Speech and Language Therapy

Speech and language therapists (SALTs) are trained to help children to develop their communication skills.
Some children find talking and listening harder than others. They might find it hard to understand what
words and sentences mean.
Some struggle to find the right words or sounds to use and put them in order. These children may need help from a speech and language therapist to develop good communication skills. Speech and language therapists offer assessment, advice and support in close partnership with families and other professionals. Some speech and language therapists also help children with eating and drinking difficulties.
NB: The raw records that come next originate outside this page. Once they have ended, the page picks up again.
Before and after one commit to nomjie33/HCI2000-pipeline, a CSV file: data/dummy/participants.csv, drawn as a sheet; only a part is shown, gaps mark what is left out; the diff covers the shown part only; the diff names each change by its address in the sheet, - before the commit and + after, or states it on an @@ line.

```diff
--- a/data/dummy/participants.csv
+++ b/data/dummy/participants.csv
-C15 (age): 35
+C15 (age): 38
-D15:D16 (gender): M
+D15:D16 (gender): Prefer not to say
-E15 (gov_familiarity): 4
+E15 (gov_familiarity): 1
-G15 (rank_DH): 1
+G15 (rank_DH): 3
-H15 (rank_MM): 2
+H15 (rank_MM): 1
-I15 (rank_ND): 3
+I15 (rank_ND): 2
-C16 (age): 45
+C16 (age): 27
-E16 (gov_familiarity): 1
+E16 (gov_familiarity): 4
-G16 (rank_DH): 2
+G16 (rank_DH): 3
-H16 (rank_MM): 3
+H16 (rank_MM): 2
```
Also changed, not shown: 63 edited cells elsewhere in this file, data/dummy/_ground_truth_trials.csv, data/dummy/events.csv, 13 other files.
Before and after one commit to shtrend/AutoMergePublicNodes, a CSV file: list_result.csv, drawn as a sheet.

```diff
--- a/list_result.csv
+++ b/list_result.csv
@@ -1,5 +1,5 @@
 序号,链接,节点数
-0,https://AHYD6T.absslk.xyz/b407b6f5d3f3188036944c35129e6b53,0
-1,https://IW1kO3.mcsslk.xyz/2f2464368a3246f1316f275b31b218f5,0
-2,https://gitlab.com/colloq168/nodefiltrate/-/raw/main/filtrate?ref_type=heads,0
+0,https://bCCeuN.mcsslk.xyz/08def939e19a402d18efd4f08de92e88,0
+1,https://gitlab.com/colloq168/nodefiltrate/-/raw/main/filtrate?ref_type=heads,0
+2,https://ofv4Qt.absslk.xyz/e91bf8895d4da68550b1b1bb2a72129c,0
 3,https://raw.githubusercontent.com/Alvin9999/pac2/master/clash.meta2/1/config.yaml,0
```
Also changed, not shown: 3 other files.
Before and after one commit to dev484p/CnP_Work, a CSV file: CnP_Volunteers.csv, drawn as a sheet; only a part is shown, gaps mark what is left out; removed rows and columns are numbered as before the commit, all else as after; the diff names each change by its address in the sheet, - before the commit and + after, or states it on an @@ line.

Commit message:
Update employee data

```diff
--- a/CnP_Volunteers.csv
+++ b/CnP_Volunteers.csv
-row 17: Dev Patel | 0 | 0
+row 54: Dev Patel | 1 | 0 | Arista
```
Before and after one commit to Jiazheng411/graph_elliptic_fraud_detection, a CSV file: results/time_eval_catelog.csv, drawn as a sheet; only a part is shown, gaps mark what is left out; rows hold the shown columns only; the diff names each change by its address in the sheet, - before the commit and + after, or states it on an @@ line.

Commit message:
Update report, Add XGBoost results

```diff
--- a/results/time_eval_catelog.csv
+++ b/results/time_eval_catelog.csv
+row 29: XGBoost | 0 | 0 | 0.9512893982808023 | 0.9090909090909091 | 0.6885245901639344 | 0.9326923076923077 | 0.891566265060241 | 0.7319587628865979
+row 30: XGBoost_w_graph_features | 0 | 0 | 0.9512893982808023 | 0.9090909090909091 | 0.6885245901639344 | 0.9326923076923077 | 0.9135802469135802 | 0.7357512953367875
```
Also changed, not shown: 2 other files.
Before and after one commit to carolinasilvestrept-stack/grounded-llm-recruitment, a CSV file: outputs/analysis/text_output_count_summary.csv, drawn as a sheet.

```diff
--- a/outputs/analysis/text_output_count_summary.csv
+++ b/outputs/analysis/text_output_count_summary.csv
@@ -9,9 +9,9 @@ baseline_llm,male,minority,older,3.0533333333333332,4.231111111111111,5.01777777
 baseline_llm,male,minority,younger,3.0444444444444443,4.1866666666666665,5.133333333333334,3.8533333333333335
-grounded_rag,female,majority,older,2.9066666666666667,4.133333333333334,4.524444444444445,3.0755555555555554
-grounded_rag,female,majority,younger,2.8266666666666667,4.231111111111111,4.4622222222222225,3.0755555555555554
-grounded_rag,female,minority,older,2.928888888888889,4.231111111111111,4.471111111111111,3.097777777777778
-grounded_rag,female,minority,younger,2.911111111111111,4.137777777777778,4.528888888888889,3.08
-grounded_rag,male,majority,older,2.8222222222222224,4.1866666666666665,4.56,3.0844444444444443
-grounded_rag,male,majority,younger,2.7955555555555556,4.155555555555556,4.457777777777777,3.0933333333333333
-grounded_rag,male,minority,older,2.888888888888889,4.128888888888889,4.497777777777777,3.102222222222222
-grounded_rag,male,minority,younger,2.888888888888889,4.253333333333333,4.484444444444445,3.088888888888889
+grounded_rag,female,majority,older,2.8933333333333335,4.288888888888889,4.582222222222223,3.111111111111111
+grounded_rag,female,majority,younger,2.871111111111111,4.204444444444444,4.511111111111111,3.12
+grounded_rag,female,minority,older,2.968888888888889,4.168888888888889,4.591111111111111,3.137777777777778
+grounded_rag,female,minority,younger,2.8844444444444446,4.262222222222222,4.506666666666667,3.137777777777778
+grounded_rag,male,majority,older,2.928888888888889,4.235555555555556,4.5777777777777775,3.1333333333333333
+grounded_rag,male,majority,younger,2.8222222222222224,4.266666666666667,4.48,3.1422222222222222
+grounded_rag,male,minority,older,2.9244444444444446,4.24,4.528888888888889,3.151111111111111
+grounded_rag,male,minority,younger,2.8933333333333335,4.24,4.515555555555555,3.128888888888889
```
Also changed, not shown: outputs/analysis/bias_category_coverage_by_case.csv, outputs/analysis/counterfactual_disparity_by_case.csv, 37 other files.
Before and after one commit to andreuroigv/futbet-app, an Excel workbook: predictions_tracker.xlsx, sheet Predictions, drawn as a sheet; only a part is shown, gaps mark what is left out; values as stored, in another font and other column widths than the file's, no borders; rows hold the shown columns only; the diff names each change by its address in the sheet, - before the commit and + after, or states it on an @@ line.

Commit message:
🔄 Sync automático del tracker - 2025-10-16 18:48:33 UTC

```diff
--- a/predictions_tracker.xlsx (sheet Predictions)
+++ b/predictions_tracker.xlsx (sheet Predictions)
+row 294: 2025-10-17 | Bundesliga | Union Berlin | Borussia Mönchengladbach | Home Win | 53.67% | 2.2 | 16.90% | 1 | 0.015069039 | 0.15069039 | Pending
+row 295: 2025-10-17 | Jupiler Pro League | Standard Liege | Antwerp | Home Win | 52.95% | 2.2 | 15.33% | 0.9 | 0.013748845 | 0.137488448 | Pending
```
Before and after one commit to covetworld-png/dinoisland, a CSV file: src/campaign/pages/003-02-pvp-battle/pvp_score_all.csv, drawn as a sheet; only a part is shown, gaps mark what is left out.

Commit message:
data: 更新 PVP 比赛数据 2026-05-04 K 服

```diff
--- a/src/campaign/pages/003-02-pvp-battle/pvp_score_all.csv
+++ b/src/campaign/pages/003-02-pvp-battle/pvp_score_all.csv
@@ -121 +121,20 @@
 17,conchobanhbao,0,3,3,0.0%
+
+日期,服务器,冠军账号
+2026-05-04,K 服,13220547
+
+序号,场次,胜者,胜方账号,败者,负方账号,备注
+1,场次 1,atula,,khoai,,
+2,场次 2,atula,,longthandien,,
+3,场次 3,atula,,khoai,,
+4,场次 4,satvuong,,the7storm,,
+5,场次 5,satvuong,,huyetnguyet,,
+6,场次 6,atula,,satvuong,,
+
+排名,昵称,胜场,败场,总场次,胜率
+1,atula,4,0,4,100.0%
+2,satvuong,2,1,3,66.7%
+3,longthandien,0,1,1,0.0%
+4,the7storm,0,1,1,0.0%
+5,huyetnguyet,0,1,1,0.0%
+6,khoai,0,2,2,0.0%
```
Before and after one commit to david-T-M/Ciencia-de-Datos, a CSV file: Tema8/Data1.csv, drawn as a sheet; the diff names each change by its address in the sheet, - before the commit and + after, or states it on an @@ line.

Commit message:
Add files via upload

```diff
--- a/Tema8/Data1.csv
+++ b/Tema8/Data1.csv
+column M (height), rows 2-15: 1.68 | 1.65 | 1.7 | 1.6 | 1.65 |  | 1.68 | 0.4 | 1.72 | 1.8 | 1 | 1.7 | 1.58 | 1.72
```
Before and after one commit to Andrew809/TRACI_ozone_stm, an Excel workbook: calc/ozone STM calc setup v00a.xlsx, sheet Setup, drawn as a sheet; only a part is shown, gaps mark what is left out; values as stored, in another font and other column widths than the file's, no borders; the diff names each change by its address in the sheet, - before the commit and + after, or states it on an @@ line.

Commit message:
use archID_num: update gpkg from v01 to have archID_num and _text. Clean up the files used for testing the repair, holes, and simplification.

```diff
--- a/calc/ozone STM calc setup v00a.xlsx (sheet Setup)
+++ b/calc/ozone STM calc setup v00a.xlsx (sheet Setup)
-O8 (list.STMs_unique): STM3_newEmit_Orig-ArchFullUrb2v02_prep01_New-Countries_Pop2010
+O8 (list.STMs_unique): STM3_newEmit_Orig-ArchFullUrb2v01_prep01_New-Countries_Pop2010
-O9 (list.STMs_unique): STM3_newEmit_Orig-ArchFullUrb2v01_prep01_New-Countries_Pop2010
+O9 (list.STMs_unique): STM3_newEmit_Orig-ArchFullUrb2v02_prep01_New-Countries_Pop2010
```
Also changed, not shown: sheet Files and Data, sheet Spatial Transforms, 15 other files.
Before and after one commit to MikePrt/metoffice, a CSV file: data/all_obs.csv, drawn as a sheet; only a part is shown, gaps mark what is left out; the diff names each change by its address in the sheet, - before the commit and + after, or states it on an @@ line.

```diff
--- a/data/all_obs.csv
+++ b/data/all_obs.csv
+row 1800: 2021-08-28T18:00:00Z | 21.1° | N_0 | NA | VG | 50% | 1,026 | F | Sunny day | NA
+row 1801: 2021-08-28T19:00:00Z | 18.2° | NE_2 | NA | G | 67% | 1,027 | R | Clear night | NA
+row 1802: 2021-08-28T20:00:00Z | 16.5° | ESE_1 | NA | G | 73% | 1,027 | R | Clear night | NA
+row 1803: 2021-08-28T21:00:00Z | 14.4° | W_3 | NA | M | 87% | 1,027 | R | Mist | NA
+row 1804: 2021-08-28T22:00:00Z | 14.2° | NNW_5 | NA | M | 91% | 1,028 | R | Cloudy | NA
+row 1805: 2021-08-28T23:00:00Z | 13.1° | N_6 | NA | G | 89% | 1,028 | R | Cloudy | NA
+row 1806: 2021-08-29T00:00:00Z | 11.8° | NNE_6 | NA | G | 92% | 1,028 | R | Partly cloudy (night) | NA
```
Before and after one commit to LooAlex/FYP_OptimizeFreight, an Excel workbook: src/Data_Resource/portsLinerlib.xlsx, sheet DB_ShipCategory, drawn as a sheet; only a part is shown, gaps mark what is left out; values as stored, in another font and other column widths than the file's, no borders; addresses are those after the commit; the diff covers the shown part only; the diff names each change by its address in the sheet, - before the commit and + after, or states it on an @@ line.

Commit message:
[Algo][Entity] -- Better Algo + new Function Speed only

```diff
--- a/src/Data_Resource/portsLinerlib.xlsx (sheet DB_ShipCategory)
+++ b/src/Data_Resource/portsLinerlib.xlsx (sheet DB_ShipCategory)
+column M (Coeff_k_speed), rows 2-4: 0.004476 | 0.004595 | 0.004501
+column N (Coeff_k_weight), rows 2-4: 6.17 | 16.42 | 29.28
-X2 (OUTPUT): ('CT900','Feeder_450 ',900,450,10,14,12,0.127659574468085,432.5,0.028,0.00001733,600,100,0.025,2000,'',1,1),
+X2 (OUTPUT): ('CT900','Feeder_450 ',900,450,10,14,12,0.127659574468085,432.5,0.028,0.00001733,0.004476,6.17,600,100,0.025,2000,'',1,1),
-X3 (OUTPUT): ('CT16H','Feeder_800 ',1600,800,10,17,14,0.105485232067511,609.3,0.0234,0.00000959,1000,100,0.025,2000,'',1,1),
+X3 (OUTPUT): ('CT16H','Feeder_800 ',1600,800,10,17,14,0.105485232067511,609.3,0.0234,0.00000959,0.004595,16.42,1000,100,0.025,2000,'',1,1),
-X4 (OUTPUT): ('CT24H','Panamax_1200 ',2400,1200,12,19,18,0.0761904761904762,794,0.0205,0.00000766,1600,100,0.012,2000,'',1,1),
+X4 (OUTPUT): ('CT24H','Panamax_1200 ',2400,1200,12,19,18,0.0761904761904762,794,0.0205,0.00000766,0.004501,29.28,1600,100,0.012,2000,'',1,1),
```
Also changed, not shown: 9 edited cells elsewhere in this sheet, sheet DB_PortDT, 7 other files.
Since its formation, CDSSG has offered members financial support for speech and language therapy.
All members accessing SALT may submit their invoice to the Treasurer for a 75% contribution of the full amount to a monthly limit of £100. There is no restriction on the number of years a member partakes of SALT and no age restriction.
We are delighted to offer a 100% contribution to any member commencing with a speech therapist for a period of 6 months and up to £100 per calendar month. (Thereafter, CDSSG will contribute 75%, up to £100 per month). We will also fund the initial assessment in full. Please note: payments are made to the parent/carer and not
The Treasurer will mostly arrange reimbursement within 10 days of receiving the invoice. We are currently researching additional providers and will share this information with you.

If you are a member of CDSSG and are interested in applying for funding, please email: chichesterdownsyndrome@gmail.com

Quotes from parent who have used private SALT:

We also use Talk Tools which isn’t
available on the NHS SALT, it helps with
the desensitisation of Francesca’s mouth
to help with her teeth grinding and
tongue chewing. She also has an under
bite so the work they are doing might be
enough to avoid surgery when she’s
older. I feel like our SALT has massively
supported Francesca’s teachers and one
to one support in school hugely, setting
appropriate targets to build into her day,
rather than take her out of the classroom
all the time’.

‘Louisa is now a young adult. She started
SALT, supported by CDSSG, at the age of
14; past the age when progress is expected
but over 9 years showed consistent
improvement to the point where now she
can join a conversation and make her
needs known’